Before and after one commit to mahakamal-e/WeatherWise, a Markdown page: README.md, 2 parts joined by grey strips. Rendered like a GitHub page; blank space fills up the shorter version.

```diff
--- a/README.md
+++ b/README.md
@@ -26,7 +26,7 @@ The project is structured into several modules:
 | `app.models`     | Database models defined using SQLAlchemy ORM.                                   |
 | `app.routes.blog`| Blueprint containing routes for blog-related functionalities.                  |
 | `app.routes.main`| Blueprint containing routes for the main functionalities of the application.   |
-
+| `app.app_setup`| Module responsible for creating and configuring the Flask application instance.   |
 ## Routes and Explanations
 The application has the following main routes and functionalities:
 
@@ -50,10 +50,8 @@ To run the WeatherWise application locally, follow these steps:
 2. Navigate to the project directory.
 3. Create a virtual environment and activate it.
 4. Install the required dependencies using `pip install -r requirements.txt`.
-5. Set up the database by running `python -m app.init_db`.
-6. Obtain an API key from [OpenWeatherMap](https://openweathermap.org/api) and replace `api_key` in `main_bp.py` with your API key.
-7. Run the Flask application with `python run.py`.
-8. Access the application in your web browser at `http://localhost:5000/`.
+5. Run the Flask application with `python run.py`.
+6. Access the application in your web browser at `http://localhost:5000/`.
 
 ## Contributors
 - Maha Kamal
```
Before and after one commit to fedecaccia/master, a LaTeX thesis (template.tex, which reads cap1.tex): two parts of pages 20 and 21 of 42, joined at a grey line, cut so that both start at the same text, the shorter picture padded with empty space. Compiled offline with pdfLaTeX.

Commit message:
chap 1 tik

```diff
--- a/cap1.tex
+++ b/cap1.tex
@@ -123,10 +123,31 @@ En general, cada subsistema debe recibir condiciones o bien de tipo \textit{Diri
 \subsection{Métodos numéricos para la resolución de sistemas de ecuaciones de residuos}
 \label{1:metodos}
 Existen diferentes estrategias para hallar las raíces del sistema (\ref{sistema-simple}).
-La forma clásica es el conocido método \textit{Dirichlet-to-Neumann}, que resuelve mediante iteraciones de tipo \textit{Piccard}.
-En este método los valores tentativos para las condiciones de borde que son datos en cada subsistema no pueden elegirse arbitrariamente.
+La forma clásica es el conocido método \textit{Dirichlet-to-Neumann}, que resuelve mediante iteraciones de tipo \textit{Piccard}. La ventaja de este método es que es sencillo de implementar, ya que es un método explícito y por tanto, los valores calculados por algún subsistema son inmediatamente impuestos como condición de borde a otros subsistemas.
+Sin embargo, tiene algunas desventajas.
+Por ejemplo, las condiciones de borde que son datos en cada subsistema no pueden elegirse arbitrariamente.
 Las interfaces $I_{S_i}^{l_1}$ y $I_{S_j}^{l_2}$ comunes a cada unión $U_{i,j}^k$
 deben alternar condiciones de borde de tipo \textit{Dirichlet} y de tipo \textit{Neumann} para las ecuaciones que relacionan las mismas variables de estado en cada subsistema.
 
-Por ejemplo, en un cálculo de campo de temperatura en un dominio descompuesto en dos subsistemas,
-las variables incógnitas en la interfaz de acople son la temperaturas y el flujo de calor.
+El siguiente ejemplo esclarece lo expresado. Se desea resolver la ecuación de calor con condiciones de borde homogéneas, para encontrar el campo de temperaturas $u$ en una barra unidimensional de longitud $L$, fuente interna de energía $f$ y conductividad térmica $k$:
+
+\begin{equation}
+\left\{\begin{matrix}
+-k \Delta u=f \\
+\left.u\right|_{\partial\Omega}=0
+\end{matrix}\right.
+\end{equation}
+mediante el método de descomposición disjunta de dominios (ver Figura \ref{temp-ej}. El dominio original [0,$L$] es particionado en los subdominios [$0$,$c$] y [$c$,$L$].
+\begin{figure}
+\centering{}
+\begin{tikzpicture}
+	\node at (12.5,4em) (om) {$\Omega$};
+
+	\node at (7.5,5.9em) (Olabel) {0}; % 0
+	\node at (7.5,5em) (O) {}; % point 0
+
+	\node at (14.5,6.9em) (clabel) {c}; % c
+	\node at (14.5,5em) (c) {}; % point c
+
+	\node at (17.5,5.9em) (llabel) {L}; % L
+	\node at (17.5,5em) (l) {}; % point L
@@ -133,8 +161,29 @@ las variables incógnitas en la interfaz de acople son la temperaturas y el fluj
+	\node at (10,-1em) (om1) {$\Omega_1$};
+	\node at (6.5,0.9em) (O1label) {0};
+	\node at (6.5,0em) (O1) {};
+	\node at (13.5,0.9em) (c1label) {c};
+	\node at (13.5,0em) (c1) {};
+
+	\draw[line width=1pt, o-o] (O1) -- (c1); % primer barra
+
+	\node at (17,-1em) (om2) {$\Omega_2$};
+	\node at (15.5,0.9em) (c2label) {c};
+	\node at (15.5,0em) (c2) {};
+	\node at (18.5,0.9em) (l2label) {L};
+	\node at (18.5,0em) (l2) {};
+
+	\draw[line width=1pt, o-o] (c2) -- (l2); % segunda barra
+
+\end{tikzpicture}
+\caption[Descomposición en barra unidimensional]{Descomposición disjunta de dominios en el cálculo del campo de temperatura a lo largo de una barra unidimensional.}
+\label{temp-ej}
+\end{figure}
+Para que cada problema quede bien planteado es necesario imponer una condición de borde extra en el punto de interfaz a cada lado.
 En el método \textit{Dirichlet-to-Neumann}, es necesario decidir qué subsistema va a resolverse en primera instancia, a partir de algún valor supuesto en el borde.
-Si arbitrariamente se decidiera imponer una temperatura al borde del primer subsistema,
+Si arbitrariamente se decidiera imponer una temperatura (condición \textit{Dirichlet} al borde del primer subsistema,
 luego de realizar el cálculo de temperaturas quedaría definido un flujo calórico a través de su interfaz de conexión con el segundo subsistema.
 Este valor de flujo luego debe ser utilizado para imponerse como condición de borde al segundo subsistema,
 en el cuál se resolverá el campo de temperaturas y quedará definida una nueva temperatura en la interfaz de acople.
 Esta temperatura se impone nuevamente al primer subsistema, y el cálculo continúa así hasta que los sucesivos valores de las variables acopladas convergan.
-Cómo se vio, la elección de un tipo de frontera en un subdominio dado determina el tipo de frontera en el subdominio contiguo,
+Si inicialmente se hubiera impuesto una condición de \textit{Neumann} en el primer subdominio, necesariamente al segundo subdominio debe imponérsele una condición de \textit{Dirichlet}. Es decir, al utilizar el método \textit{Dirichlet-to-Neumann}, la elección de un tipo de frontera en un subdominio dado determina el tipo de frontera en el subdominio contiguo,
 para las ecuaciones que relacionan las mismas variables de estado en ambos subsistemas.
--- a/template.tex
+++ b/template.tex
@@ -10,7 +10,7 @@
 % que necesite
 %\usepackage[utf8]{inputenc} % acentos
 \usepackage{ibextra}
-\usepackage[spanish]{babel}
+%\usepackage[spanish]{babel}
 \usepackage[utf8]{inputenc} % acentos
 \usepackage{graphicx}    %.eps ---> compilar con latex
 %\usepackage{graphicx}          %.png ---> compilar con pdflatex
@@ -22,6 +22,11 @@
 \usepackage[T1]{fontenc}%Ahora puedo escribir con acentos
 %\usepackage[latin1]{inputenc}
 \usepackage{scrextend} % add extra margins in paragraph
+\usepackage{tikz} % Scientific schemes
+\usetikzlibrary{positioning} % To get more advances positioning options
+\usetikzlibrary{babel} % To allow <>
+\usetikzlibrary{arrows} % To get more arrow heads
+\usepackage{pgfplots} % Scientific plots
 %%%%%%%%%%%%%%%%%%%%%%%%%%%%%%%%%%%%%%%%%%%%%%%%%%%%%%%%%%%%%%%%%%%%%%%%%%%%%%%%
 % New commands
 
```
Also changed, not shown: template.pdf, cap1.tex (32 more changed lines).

Work request | The string "como" may appear in lines of the listing above; tally those lines and give the number only.

Result for this exercise | 2